But the visuals, especially the choreography, ultimately had a huge impact on his career.
“In the ’80s and ’90s, every director would come to me and say, ‘I want one like this and one like that.'”
â€¢ Rahman got to meet one of his heroes at the Golden Globe Awards show last year. And then beat him. Peter Gabriel‘s ‘Down to Earth,’ from the Pixar animated movie ‘Wall-E‘ lost out to ‘Jai Ho’ for best song.
“I just told him that I was a big fan,” Rahman.
That match-up and outcome were repeated at the Oscars â€“ except this time the victorious Indian musician inadvertently snubbed Gabriel, having meant to thank him during his acceptance remarks. Ever thoughtful, he made up for it by praising the Englishman when interviewed at a backstage camera.
Gabriel’s 1989 album ‘Passion,’ drawn from music he’d composed for Martin Scorsese’s film of Nikos Kazantsakis’ ‘The Last Temptation of Christ,’ opened Rahman’s ears to new possibilities. The music was a powerfully atmospheric mÃ©lange of musical impressions drawn from the Middle East, Africa and South Asia, and, along with its companion ‘Passion: Sources,’ of material from which it took samples and/or inspiration, provided key global exposure for such regional stars as Pakistan’s Nusrat Fateh Ali Khan and Senegal’s Youssou N’Dour and Baaba Maal.
“It’s beautiful, a great concept,” he says, praising Gabriel’s whole Real World enterprise and its pioneering work of linking musicians from many lands. “The whole idea of creating Real World Records and bringing in world musicians to create beautiful music and sending it in a beautiful way to the world.”
â€¢ It’s probably not surprising that Rahman cites John Williams as a big influence. The composer has scored some of the biggest movies of the past four decades, providing some of the iconic soundtrack passages of the era: the shark figure in ‘Jaws,’ the Darth Vader and Luke Skywalker themes from the ‘Star Wars’ movies, the five-note phrase sent by the aliens in ‘Close Encounters of the Third Kind,’ not to mention the resonant soundtracks of ‘Schindler’s List,’ ‘E.T.’ and ‘Jurassic Park,’ among so many others.
“I watched so many of those movies as a child, most of the biggie films, the Spielberg stuff, ‘Jaws,'” he says.
What is a bit surprising is the one Rahman singles out as the most influential of the Williams canon: ‘Born on the Fourth of July,’ the 1989 Oliver Stone film starring Tom Cruise and based on the autobiography of disabled Vietnam War veteran Ron Kovic.
“I saw that maybe 15 or 20 years ago,” he says. “It’s the way the music is used in the movie, some of the string cues, the emotional impact.”
â€¢ The final choice is closer to home but someone representing a musical style Rahman resisted for years: Pakistani qawwali star Nusrat Fateh Ali Khan.
“His impact was almost like a rock star but in a different format,” Rahman says of the melismatic force of nature, who made qawwali a global presence before dying in 1997. “When he sings you just become entranced in the music.

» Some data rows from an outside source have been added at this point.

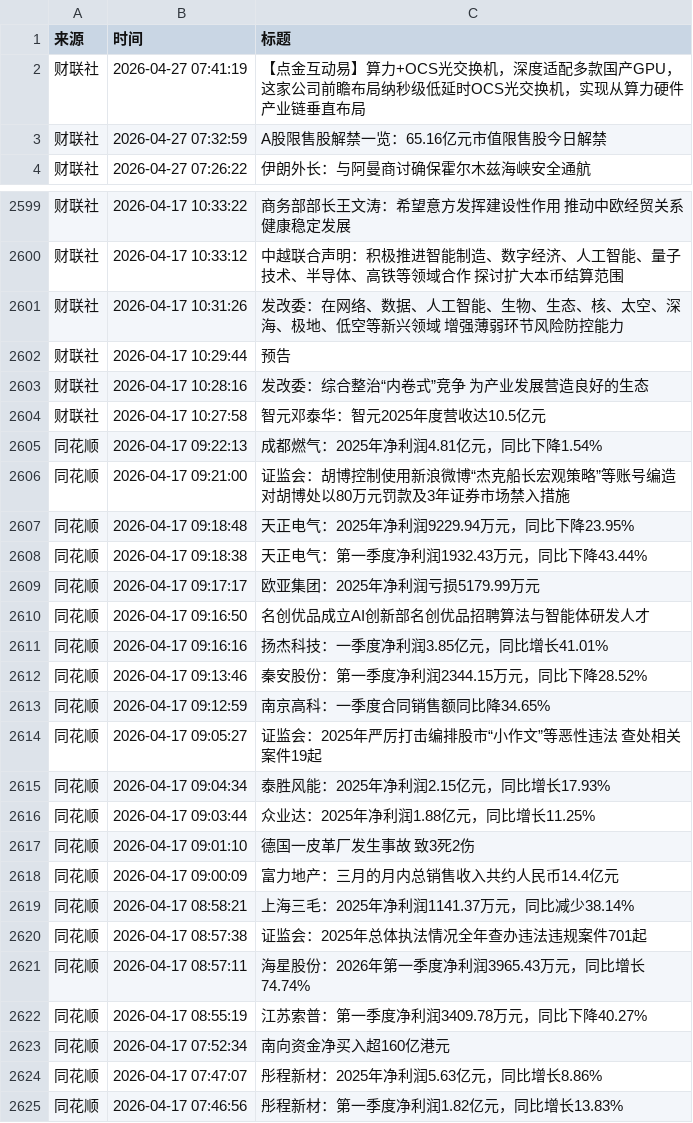
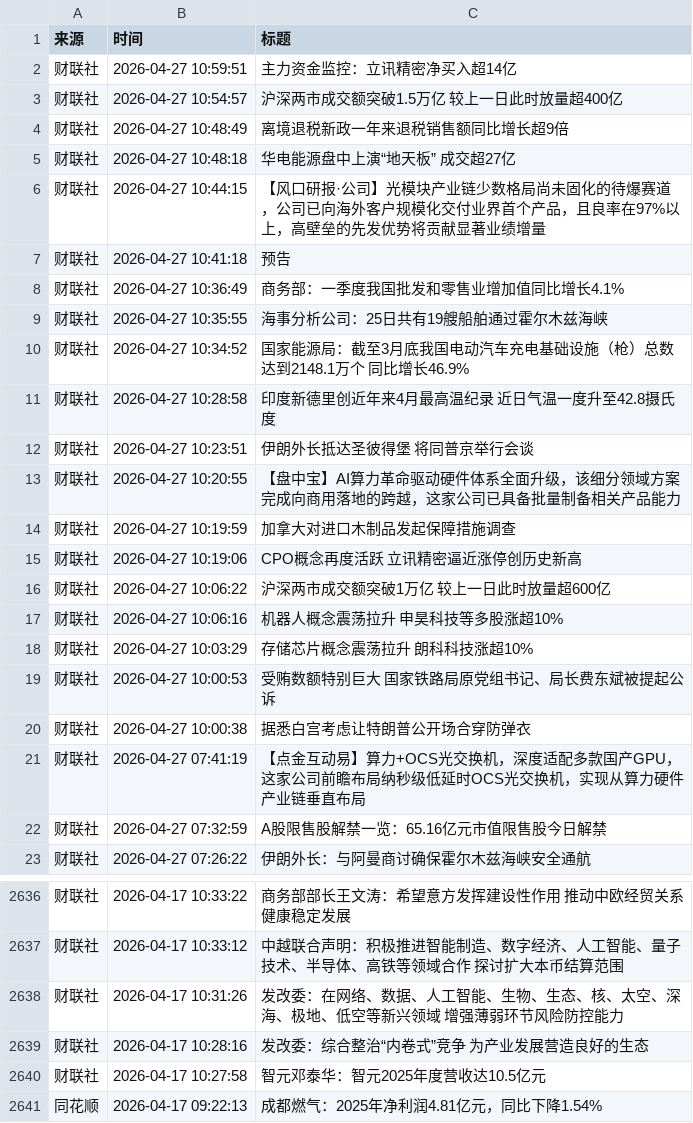
Before and after one commit to xiaoshuochangzai/huiboyanbao, a CSV file: 财经新闻数据/financial_news_archive-2026-04.csv, drawn as a sheet; only a part is shown, gaps mark what is left out; the shorter side is filled out with more unchanged rows; removed rows and columns are numbered as before the commit, all else as after; the diff covers the shown part only; the diff names each change by its address in the sheet, - before the commit and + after, or states it on an @@ line.

```diff
--- a/财经新闻数据/financial_news_archive-2026-04.csv
+++ b/财经新闻数据/financial_news_archive-2026-04.csv
+row 2: 财联社 | 2026-04-27 10:59:51 | 主力资金监控：立讯精密净买入超14亿
+row 3: 财联社 | 2026-04-27 10:54:57 | 沪深两市成交额突破1.5万亿 较上一日此时放量超400亿
+row 4: 财联社 | 2026-04-27 10:48:49 | 离境退税新政一年来退税销售额同比增长超9倍
+row 5: 财联社 | 2026-04-27 10:48:18 | 华电能源盘中上演“地天板” 成交超27亿
+row 6: 财联社 | 2026-04-27 10:44:15 | 【风口研报·公司】光模块产业链少数格局尚未固化的待爆赛道，公司已向海外客户规模化交付业界首个产品，且良率在97%以上，高壁垒的先发优势将贡献显著业绩增量
+row 7: 财联社 | 2026-04-27 10:41:18 | 预告
+row 8: 财联社 | 2026-04-27 10:36:49 | 商务部：一季度我国批发和零售业增加值同比增长4.1%
+row 9: 财联社 | 2026-04-27 10:35:55 | 海事分析公司：25日共有19艘船舶通过霍尔木兹海峡
+row 10: 财联社 | 2026-04-27 10:34:52 | 国家能源局：截至3月底我国电动汽车充电基础设施（枪）总数达到2148.1万个 同比增长46.9%
+row 11: 财联社 | 2026-04-27 10:28:58 | 印度新德里创近年来4月最高温纪录 近日气温一度升至42.8摄氏度
+row 12: 财联社 | 2026-04-27 10:23:51 | 伊朗外长抵达圣彼得堡 将同普京举行会谈
+row 13: 财联社 | 2026-04-27 10:20:55 | 【盘中宝】AI算力革命驱动硬件体系全面升级，该细分领域方案完成向商用落地的跨越，这家公司已具备批量制备相关产品能力
+row 14: 财联社 | 2026-04-27 10:19:59 | 加拿大对进口木制品发起保障措施调查
+row 15: 财联社 | 2026-04-27 10:19:06 | CPO概念再度活跃 立讯精密逼近涨停创历史新高
+row 16: 财联社 | 2026-04-27 10:06:22 | 沪深两市成交额突破1万亿 较上一日此时放量超600亿
+row 17: 财联社 | 2026-04-27 10:06:16 | 机器人概念震荡拉升 申昊科技等多股涨超10%
+row 18: 财联社 | 2026-04-27 10:03:29 | 存储芯片概念震荡拉升 朗科科技涨超10%
+row 19: 财联社 | 2026-04-27 10:00:53 | 受贿数额特别巨大 国家铁路局原党组书记、局长费东斌被提起公诉
+row 20: 财联社 | 2026-04-27 10:00:38 | 据悉白宫考虑让特朗普公开场合穿防弹衣
-row 2602: 财联社 | 2026-04-17 10:29:44 | 预告
```
Also changed, not shown: 18 added rows and 10 moved rows elsewhere in this file, 5 other files.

Qawwali was not my favorite music before, but listening to him changed my opinion. It was a combination of the voice and the words and his choice of how he sang these things.”

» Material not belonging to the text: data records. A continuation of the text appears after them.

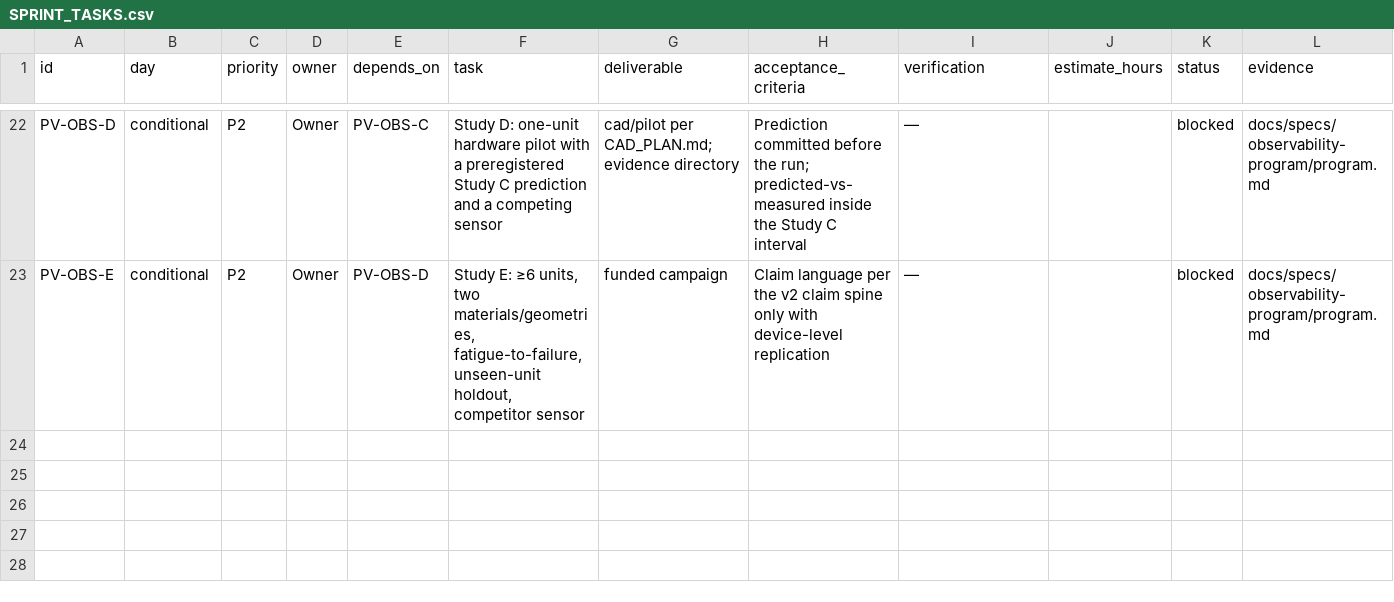
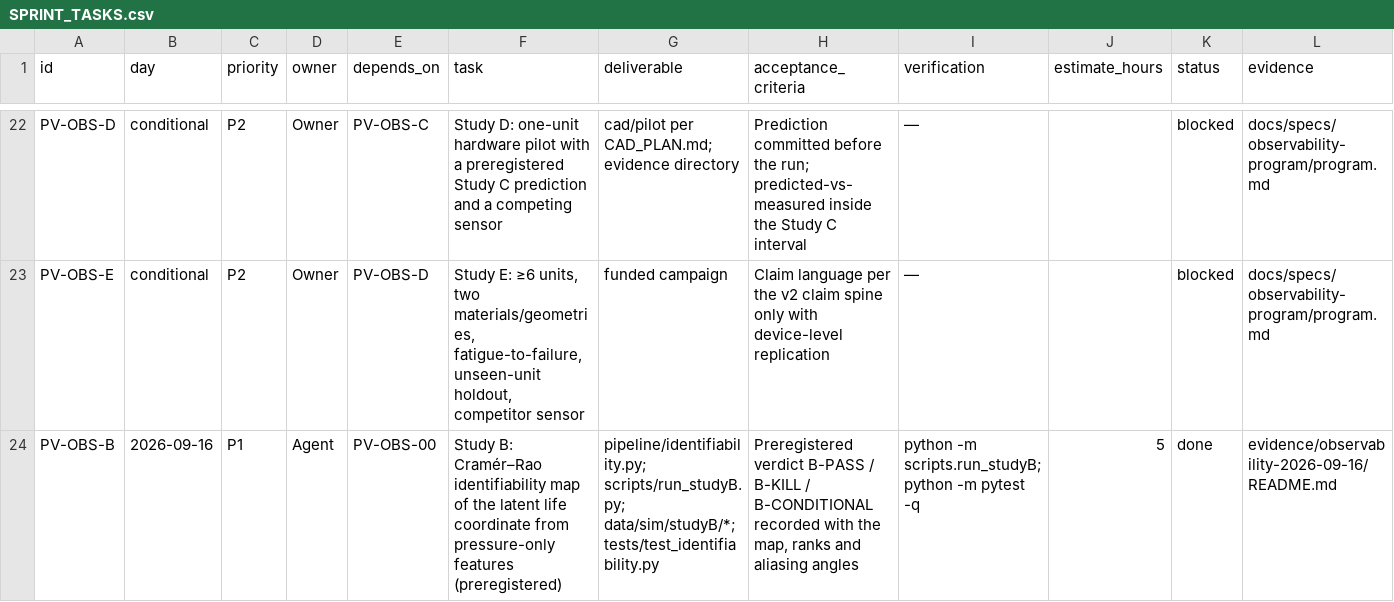
Before and after one commit to 500ft/soft-actuator-recalibration, a CSV file: docs/SPRINT_TASKS.csv, drawn as a sheet; only a part is shown, gaps mark what is left out; rows hold the shown columns only; the diff names each change by its address in the sheet, - before the commit and + after, or states it on an @@ line.

Commit message:
Study B executed (B-PASS; identifiable before onset, aliased with onset and leak after); regeneration note (49/50 identical, one added parameter field); results summary and ledger

```diff
--- a/docs/SPRINT_TASKS.csv
+++ b/docs/SPRINT_TASKS.csv
+row 24: PV-OBS-B | 2026-09-16 | P1 | Agent | PV-OBS-00 | Study B: Cramér–Rao identifiability map of the latent life coordinate from pressure-only features (preregistered) | pipeline/identifiability.py; scripts/run_studyB.py; data/sim/studyB/*; tests/test_identifiability.py | Preregistered verdict B-PASS / B-KILL / B-CONDITIONAL recorded with the map, ranks and aliasing angles | python -m scripts.run_studyB; python -m pytest -q | 5 | done | evidence/observability-2026-09-16/README.md
```
Also changed, not shown: 7 other files.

The album that did the trick for him, though, was not one of the more traditional qawwali releases from the vast Nusrat catalog but the 1990 album ‘Mustt Mustt,’ released by Gabriel’s Real World and given a distinct production touch by Michael Brook.
“That was the first I heard of Nusrat,” Rahman says.
Later, though, he had a chance to work with the singer.
“I did a song with him just two weeks before he died,” he says. “It was just one day. We traveled to Pakistan to record. He was very nice. He was coming to India to do movies, so it was a great introduction but very brief.”
As the ‘Jai Ho’ tour continues, Rahman is writing for a non-movie project, a new solo album that will involve collaborations from a roster of global all-stars. Only one’s confirmed thus far â€“ Nicole Scherzinger of the Pussycat Dolls, who did a pop adaptation of ‘Jai Ho’ and performed in shows with Rahman all over the world â€“ but he says he knows that he has a simple mission with the project:
“It has to be good,” he says, refusing to divulge more. “That’s what we’re working on.”